(DATA FOR PROCESSING):
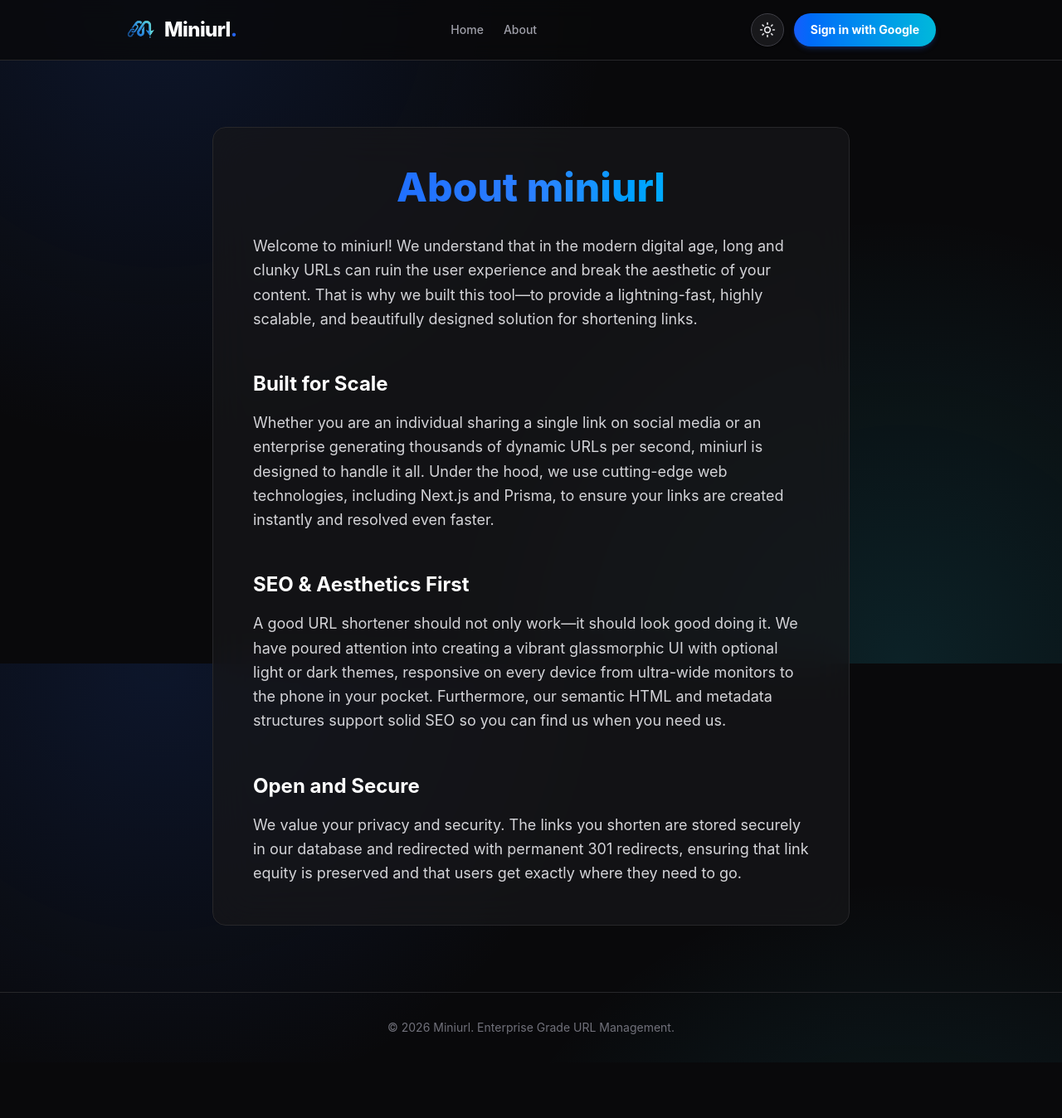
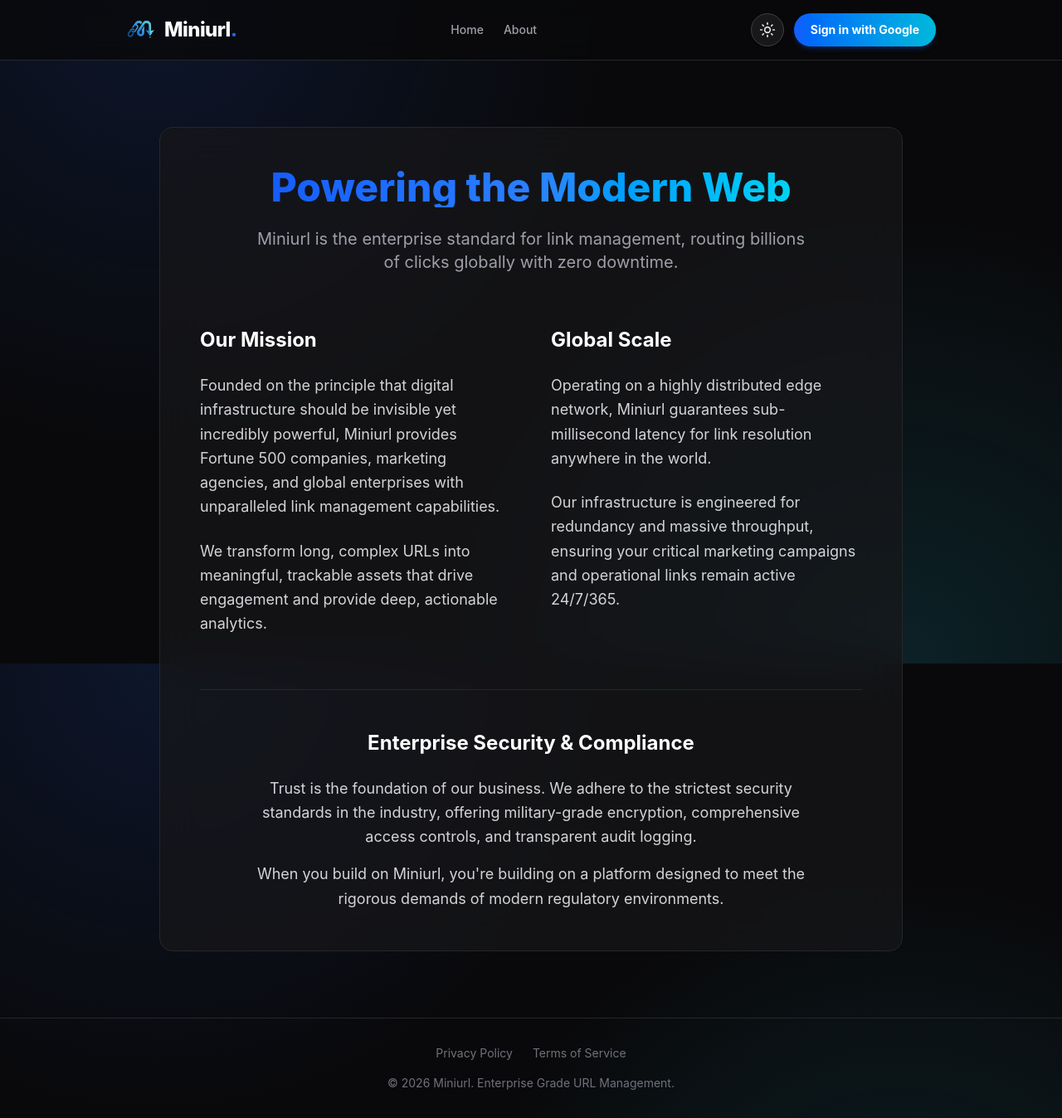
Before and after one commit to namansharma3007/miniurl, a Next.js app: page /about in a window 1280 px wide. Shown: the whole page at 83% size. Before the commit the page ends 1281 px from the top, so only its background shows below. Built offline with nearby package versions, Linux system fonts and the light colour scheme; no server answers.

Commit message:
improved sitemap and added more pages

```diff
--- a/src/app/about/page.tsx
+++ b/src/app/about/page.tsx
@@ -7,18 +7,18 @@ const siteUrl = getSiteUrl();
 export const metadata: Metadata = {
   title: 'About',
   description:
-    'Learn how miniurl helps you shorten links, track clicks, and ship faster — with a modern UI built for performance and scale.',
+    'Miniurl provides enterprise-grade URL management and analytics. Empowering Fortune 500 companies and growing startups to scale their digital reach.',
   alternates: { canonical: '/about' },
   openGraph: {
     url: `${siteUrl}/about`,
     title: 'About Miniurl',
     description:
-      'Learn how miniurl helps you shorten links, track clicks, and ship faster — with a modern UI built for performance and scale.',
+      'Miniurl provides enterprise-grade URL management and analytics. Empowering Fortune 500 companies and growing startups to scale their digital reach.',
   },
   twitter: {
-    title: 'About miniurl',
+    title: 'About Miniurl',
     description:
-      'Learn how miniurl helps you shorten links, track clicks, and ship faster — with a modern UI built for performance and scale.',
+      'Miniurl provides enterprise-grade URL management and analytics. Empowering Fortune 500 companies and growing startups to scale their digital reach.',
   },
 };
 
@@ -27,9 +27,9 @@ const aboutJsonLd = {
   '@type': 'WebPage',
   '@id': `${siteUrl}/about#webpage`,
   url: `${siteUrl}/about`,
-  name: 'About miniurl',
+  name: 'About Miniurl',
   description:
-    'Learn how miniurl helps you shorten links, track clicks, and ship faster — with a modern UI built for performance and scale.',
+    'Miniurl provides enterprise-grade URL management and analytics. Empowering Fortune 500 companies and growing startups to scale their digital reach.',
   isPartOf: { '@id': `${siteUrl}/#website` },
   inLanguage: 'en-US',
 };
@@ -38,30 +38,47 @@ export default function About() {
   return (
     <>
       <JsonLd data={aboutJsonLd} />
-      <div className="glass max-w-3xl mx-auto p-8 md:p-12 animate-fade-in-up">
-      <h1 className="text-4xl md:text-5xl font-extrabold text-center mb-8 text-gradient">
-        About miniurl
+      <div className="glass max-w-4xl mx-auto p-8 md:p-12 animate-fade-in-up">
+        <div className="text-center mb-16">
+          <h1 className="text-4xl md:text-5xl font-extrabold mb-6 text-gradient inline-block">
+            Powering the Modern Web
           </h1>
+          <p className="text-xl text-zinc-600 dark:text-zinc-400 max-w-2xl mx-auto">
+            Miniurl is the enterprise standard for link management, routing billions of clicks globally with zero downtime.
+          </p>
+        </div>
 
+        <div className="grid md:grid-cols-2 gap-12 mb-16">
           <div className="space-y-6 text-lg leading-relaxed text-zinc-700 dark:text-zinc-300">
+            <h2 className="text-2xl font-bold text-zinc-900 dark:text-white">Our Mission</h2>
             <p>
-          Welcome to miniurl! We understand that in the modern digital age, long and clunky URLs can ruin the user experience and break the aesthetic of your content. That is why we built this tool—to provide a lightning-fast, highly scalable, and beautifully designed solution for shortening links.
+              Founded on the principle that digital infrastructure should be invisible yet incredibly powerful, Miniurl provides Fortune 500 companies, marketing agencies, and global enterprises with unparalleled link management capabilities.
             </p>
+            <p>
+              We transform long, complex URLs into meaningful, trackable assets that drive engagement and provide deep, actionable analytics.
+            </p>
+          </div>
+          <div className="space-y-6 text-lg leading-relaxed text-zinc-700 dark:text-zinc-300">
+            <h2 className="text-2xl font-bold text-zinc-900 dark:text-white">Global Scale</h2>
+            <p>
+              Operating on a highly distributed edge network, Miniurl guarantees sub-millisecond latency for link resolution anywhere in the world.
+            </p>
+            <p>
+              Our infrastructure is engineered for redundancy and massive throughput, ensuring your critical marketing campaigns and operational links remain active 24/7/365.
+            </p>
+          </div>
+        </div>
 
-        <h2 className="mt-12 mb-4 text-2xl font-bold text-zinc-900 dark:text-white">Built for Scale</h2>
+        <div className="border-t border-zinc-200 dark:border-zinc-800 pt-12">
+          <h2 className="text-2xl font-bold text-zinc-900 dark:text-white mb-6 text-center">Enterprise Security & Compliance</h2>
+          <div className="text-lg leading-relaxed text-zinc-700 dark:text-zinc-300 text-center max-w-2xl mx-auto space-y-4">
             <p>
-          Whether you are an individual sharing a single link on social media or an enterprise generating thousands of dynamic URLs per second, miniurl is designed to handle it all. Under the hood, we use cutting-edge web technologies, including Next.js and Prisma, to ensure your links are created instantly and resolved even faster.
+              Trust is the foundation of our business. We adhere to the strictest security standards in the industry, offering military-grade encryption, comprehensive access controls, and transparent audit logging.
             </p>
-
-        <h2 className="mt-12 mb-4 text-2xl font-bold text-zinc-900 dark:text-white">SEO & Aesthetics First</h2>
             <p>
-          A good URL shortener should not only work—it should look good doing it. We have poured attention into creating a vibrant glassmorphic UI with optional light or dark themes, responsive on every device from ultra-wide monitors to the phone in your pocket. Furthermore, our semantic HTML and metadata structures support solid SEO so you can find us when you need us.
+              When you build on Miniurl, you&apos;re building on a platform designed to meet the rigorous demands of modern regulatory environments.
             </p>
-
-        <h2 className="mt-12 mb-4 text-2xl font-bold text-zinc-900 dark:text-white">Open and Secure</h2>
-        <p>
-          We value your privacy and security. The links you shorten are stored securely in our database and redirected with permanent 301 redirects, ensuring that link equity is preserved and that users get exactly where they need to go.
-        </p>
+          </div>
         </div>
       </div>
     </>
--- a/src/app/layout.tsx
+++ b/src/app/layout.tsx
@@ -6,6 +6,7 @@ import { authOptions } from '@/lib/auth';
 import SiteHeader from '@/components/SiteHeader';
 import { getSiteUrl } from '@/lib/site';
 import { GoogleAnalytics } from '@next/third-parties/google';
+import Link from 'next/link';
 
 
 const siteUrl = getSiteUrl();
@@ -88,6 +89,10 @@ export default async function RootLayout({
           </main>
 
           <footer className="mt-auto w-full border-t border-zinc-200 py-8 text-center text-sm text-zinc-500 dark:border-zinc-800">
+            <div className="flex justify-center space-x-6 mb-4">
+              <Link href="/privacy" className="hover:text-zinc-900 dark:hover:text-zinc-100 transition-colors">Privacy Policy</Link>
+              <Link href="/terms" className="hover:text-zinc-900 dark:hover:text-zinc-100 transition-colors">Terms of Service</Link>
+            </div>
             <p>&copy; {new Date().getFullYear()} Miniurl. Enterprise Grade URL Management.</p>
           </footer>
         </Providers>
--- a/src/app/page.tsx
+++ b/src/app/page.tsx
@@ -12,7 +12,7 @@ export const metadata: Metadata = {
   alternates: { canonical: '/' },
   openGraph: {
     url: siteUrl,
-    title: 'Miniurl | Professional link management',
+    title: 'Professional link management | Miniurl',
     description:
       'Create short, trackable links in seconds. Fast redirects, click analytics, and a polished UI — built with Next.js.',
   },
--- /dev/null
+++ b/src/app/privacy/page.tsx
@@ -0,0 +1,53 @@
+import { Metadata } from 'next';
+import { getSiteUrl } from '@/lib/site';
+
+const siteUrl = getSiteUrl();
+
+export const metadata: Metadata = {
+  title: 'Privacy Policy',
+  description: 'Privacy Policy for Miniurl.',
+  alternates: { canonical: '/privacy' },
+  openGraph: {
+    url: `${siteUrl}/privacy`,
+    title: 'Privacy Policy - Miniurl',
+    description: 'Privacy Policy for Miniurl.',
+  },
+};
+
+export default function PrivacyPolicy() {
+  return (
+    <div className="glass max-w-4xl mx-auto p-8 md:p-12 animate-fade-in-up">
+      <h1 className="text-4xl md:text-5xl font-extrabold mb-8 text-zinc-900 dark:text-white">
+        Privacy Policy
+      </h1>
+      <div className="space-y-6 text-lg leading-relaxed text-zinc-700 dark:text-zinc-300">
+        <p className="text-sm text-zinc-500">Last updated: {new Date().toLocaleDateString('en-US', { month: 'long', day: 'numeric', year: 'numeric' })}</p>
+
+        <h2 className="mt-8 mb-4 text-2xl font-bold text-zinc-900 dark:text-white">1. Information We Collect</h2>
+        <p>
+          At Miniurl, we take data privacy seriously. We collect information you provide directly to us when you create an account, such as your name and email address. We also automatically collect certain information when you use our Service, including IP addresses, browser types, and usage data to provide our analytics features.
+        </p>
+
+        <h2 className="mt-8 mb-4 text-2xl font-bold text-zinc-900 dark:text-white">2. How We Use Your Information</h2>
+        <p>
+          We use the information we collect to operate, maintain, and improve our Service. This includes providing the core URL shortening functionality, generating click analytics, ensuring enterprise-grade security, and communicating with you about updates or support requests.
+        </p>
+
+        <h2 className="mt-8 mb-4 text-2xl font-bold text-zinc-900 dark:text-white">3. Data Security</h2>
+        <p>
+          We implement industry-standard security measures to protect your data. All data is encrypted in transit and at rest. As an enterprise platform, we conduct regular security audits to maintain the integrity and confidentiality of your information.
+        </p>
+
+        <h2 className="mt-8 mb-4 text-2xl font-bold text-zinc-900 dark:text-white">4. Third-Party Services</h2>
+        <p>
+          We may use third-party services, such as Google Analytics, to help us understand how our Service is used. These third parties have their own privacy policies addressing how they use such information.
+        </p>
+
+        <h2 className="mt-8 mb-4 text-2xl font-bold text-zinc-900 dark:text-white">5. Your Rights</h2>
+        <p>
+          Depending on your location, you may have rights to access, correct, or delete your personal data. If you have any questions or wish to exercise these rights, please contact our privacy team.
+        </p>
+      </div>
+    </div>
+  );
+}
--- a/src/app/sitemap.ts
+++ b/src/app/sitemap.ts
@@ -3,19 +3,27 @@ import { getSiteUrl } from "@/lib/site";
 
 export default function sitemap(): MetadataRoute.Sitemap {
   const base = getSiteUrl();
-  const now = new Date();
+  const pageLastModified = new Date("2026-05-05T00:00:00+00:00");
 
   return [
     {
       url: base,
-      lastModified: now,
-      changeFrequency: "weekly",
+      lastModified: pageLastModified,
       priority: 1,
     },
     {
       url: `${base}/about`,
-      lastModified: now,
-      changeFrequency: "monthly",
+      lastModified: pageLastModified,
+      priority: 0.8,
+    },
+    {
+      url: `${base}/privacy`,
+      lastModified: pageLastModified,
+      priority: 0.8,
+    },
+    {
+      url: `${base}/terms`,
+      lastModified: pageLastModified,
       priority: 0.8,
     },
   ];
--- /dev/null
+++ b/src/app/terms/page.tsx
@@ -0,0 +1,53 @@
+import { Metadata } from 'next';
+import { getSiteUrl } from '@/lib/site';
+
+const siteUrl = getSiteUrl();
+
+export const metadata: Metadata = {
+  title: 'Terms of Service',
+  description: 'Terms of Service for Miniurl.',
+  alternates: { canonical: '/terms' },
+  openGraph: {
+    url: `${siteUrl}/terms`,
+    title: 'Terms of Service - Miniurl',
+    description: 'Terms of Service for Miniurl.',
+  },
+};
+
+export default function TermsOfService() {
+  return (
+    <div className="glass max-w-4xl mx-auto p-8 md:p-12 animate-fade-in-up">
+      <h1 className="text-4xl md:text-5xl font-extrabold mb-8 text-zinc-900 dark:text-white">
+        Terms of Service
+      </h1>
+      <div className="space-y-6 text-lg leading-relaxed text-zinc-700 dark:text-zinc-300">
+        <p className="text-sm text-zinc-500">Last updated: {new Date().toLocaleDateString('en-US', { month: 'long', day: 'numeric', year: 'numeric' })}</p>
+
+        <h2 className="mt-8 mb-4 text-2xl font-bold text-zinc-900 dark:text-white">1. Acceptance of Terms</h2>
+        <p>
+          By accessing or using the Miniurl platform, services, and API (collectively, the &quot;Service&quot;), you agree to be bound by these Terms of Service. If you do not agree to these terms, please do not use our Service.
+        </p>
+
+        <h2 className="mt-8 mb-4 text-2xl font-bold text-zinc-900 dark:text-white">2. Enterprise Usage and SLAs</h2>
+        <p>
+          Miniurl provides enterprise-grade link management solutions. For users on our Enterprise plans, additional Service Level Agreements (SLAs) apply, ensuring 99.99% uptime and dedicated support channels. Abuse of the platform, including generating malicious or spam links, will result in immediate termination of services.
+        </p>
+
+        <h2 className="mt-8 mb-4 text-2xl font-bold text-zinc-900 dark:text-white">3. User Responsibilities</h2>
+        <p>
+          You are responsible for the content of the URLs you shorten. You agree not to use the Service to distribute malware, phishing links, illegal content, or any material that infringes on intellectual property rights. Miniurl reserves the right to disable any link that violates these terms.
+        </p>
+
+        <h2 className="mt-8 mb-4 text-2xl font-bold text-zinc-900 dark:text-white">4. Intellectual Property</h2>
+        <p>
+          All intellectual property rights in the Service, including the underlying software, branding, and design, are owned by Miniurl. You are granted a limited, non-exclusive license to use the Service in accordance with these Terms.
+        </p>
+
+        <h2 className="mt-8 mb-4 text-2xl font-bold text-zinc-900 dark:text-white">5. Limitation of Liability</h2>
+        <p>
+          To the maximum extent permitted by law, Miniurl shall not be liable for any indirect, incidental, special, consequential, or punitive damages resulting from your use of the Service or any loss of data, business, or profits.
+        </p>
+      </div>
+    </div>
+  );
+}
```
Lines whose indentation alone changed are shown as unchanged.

* * *

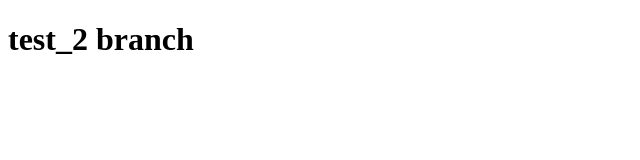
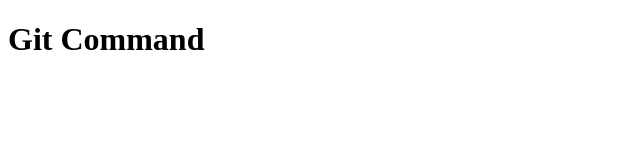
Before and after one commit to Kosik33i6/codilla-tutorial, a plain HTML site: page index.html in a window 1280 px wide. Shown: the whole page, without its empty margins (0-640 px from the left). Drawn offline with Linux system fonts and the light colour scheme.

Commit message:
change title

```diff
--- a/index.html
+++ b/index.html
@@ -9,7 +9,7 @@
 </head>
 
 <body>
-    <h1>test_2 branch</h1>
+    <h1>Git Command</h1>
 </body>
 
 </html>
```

(DIRECTIONS FOR THIS TASK):
Every line of the material above that has the string "const" needs pulling out.

(ANSWER TO THE PROBLEM):
@@ -7,18 +7,18 @@ const siteUrl = getSiteUrl();
 export const metadata: Metadata = {
@@ -27,9 +27,9 @@ const aboutJsonLd = {
 const siteUrl = getSiteUrl();
@@ -12,7 +12,7 @@ export const metadata: Metadata = {
+const siteUrl = getSiteUrl();
+export const metadata: Metadata = {
   const base = getSiteUrl();
-  const now = new Date();
+  const pageLastModified = new Date("2026-05-05T00:00:00+00:00");
+const siteUrl = getSiteUrl();
+export const metadata: Metadata = {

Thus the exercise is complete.